About this exercise >>
Among the entries below, which lines include the string "battery"? Show each one.

(Records contained in a dataset)
+ + + + +

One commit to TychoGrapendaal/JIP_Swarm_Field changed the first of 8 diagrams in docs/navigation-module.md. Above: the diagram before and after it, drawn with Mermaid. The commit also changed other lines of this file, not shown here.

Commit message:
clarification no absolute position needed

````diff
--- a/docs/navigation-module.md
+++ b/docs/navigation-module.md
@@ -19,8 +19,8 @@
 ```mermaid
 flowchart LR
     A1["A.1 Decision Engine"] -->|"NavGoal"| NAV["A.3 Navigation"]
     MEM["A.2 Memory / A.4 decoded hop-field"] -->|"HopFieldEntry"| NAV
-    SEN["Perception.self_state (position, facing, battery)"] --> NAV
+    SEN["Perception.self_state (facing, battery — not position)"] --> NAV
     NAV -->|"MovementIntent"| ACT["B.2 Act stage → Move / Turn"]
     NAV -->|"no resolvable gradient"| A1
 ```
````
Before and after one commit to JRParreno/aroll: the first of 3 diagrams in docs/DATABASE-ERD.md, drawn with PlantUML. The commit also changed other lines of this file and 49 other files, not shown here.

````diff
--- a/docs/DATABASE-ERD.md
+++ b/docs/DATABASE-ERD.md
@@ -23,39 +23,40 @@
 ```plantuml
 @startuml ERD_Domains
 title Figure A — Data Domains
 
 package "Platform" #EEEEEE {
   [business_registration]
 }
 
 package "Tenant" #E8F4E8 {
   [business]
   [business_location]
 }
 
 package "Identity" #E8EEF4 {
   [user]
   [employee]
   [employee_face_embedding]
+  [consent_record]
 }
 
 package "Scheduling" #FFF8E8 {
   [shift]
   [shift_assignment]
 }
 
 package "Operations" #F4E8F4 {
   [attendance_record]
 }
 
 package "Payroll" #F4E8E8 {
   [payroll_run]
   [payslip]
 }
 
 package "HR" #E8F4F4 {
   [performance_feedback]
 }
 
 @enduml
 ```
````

+ + + + +

Expected answer >>
-    SEN["Perception.self_state (position, facing, battery)"] --> NAV
+    SEN["Perception.self_state (facing, battery — not position)"] --> NAV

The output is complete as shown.